[Web page edit records]
▽

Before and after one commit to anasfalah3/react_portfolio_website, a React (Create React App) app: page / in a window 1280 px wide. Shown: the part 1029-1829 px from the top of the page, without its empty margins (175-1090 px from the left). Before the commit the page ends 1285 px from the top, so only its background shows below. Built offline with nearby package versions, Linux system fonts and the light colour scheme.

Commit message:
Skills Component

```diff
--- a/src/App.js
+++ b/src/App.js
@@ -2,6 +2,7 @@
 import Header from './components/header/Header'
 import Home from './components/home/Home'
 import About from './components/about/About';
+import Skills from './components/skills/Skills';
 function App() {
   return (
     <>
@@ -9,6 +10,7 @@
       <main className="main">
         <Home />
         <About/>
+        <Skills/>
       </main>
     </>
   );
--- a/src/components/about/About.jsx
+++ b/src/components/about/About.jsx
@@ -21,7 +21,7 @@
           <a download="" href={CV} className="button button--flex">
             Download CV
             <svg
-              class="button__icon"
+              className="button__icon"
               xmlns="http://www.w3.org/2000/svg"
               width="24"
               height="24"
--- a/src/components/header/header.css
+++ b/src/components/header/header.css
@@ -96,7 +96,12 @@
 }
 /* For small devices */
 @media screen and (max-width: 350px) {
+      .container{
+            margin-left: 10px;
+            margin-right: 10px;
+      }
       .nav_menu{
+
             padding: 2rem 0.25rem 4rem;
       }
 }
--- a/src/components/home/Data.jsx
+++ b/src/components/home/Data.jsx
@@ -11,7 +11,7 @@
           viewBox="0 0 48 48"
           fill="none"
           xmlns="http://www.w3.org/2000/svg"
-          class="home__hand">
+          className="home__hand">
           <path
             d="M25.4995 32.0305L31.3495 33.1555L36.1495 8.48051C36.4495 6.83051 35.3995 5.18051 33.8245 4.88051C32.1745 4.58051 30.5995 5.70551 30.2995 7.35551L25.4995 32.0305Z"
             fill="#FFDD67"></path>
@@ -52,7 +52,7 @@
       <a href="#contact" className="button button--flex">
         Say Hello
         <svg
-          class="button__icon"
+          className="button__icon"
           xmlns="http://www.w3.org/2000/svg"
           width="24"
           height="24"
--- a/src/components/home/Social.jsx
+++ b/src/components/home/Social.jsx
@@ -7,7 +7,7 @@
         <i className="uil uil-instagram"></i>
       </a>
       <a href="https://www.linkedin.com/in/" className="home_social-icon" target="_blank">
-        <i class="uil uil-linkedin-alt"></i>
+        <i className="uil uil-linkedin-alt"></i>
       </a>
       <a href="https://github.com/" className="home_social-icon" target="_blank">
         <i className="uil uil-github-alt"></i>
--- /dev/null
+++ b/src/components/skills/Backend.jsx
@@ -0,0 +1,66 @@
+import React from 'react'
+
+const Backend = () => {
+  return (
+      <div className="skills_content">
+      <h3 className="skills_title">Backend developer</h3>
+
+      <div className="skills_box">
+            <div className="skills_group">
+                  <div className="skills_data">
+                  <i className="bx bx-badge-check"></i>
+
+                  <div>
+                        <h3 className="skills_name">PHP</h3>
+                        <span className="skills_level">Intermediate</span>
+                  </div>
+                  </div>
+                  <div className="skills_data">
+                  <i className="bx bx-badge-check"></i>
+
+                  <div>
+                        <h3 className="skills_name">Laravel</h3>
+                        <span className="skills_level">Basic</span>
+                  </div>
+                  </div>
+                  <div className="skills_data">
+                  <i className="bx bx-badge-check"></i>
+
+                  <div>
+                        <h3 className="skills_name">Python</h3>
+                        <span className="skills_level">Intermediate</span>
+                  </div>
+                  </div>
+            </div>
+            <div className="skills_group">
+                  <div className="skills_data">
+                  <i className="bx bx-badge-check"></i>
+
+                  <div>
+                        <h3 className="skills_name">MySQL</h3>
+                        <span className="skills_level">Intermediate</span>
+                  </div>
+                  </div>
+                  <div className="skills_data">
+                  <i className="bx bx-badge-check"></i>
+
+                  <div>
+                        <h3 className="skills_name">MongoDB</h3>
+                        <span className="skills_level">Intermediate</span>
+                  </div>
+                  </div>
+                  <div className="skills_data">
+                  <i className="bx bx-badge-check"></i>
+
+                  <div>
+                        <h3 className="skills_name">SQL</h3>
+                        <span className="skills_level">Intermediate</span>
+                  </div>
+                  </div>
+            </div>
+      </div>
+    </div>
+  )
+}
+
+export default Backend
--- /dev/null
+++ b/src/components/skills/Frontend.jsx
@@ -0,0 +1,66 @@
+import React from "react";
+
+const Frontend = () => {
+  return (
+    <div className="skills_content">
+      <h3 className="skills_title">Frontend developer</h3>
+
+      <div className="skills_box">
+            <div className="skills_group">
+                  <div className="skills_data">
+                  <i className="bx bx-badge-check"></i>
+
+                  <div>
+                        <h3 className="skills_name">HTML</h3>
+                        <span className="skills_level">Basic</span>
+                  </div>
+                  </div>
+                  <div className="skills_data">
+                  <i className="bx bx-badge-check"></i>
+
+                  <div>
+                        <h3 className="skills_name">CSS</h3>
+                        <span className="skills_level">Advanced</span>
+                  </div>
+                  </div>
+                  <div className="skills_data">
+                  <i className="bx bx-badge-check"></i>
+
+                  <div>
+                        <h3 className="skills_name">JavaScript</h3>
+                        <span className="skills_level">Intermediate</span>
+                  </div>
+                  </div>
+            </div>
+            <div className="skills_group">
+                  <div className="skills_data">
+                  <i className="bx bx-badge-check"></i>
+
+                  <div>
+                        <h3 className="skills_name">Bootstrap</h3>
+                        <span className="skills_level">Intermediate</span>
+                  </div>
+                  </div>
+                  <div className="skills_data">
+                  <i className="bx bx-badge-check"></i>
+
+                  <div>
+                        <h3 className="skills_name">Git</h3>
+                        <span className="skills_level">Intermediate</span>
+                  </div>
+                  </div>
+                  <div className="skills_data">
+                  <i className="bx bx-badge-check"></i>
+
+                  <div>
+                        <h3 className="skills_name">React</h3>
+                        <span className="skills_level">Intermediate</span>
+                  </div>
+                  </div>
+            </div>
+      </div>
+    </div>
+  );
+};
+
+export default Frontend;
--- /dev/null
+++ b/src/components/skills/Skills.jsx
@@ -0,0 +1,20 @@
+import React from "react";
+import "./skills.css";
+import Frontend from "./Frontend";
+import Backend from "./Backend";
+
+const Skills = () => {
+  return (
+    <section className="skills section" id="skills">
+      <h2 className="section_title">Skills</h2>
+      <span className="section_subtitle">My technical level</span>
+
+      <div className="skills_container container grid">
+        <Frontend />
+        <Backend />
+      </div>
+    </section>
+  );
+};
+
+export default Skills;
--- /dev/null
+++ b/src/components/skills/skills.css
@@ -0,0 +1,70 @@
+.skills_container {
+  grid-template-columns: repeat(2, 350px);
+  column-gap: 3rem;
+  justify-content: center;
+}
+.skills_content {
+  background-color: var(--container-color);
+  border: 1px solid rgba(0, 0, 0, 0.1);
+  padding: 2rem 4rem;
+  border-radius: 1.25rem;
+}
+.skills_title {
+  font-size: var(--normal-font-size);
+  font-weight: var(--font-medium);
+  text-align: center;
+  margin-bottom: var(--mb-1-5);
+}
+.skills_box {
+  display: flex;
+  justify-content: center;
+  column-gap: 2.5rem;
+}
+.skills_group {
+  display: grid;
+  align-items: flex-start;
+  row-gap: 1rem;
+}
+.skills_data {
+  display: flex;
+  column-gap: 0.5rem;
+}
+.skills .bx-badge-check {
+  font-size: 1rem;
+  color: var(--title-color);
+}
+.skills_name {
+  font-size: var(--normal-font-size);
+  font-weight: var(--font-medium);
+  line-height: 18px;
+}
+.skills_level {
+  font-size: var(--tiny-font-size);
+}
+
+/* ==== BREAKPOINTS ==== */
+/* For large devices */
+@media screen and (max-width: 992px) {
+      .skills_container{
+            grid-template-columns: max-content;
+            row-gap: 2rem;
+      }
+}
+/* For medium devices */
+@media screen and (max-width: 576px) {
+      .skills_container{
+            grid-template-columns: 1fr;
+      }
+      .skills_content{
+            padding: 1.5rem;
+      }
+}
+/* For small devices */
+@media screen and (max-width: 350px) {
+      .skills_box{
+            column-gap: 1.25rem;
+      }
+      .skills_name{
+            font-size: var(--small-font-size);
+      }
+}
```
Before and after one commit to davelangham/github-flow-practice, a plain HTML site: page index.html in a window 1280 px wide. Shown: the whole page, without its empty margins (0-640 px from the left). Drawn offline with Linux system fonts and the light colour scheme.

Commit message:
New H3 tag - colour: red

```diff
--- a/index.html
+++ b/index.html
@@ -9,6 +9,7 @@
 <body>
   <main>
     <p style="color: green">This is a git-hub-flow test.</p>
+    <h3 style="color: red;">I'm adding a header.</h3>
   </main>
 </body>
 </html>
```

△

Directions |
Show each line of the records above containing "href".

Reply to the exercise |
           <a download="" href={CV} className="button button--flex">
       <a href="#contact" className="button button--flex">
       <a href="https://www.linkedin.com/in/" className="home_social-icon" target="_blank">
       <a href="https://github.com/" className="home_social-icon" target="_blank">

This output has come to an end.